Sometimes you get the pleasure of meeting people who think differently than most. Rich, thankfully, is one of those individuals in the realm of worship leaders who speaks out regularly. I love and appreciate his ability to write thoughtfully and from his unique perspective.
I’ve known Rich for a few years now, and I’ve come to expect nothing less from him than thoughtful discourse and thought-provoking content on his site, RKblog.com. I think the thing I can put my finger on is that Rich thinks differently and expresses his thoughts not simply for the sake of stirring the pot, but for the sake of seeing the leaders of the Church advance in their understanding of why they do what they do.
Rich is a fantastic husband & dad, which is a greater legacy than any worship leader could hope to leave. I’m grateful that we have the opportunity today to hear from Rich and to get his take on the 5 Questions.
Rich has also graciously provided 3 copies of his book, The Six Hats of the Worship Leader (GREAT READ!) to three lucky winners. Read the whole post to see how you can enter!
Name || Rich Kirkpatrick
Church & Role || Our Savior’s Lutheran Church, San Clemente, CA – Worship Leader/Musician
Main Instrument || Piano/Keys
Fun Fact || My family dog, Copper the Dog, has quite a following on Facebook.
(All Emphasis from Chris)
1. How did you learn to/get into leading worship?
I was serving as a member of a large-church worship staff in the role of “Music Coordinator—rehearsal pianist, music copyist, and whatever it took to help the worship pastor. Our music director, asked me to “pray” about leading worship at a church plant with a friend of hers.
I did not know what “worship leader” was (since its was not even a term back then) or what a church plant was. That conversation set me on this journey over a couple decades in church music. I basically went from delivering pizzas to eventually leading worship in a megachurch—a decade-long process, but it seemed liked it went so fast.
There were few materials back then, and modern worship was just beginning. Music was my trained vocation, having spent some time in music vocational school. I never thought as a young adult that my training in modern music would actually fit in a local church. Now, it seems the norm. Boy, how things change.
I have to say that mentors have played a huge part in both getting me in the role and coaching me along the way. Along with that, my decision to get a theology degree have been huge positives.
2. What is the most helpful habit you have developed as a worship leader?
Community with other creatives has been something I did not know I needed until midway into my ministry career. The more I understand my peers and their off-platform process and preparation the better I can develop my own. It is one thing to watch the final product. It is another to actually get to know the thoughts, heart, and common struggles another worship leader has.
This is especially true if you can find someone a bit further along than you. Although, as that is getting harder for me to find, I learn a goldmine of knowledge and practice from my younger peers, too.
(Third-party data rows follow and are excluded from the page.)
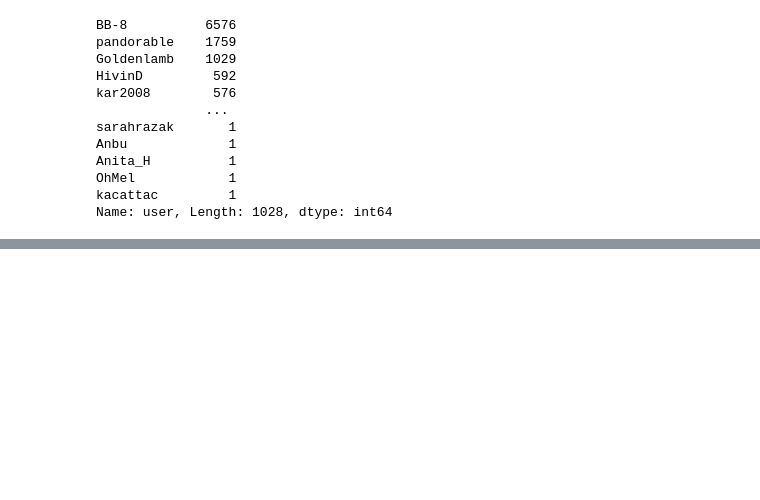
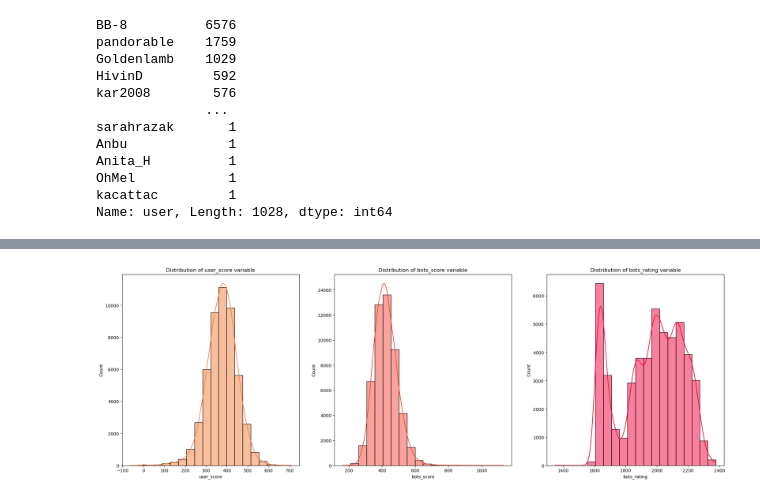
Before and after one commit to juliusmarkwei/Scrabble-Player-Rating, a Jupyter notebook: scrabble-player-rating.ipynb, the cells around one changed output, grey strips where cells are left out. Saved outputs shown, nothing was run; the diff lists cells and outputs as text; code cells hidden in the pictures; blank space fills up the shorter version.

```diff
--- a/scrabble-player-rating.ipynb
+++ b/scrabble-player-rating.ipynb
@@ -205,0 +209,4 @@ users_who_won[0]
+# %%
+lab_encode = LabelEncoder()
+train_df['bots'] = lab_encode.fit_transform(train_df['bots'])
+train_df.head()
@@ -205,0 +220,8 @@ users_who_won[0]
+# %%
+fig, axes = plt.subplots(1, 3, figsize = (25, 8))
+ax = axes.flatten()
+sns.histplot(ax = axes[0], x = train_df["user_score"], bins = 20, kde = True, color = "#f5803d").set(title = "Distribution of user_score variable");
+sns.histplot(ax = axes[1], x = train_df["bots_score"], bins = 20, kde = True, color = "#f5483a").set(title = "Distribution of bots_score variable");
+sns.histplot(ax = axes[2], x = train_df["bots_rating"], bins = 20, kde = True, color = "#f5003d").set(title = "Distribution of bots_rating variable");
+# %% [output]
+[figure, added]
```
Also changed, not shown: parts of 15 cells of this notebook.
3) What has helped you develop as a worship leader?
Experience cannot be underrated. I was not a very good worship leader to the small group of people in my first church that suffered through my emotional and leadership development. We all have to start somewhere. It seems that today there is too much pressure for a young 20-something who has to be fully experienced and in front of a megachurch. People need development, and it seems I expected this in myself. This led me to further my network, schooling, mentorships and experiences as a worship leader.
4) What’s one thing you wish you would have known 10 years ago?
I am not called to be a “worship leader.” Being a worship leader is a role, loosely constructed for today’s purposes. But, it is not a timeless calling. My deeper calling as a father, husband, friend, and servant in the local church supersede the common misconception and elevation of “worship leader” today.
I believe the higher calling that I have is that of an artist. I serve the purposes of the Church and of my community through the creative skills and leadership I have, rather than through this one, boxed-in role called “worship leader.”
So, ten years ago I would have told myself to get over quickly the platform, adulation, appreciation and mini-celebrity that worship leaders experience—for a short time. It ends. It ebbs and flows. It comes and goes. Building people is what lasts, not your last worship set or cool platform design.
5) If you could only give one piece of advice to a growing worship leader, what would it be?
Think longer term. Plan on yourself not being in the role you are in by finding your replacement and what your next step will be like. For one, you cannot judge leadership on a single weekend.
And, think of investing in what lasts beyond you—your tenure or your leadership—will be healthy. We are not as important as we think we are. Sitting in the seat of worship leader is a role. What are you and I doing beyond that to build the Kingdom?
Such great stuff. I really appreciated Rich’s note about how there seems to be a lot of pressure for young 20-somethings to take such a prominent place of leadership in large churches now a days without the support they need. I don’t think the goal is to not give young leaders the opportunities, but rather to take the time and energy to mentor them, develop them, and love them well.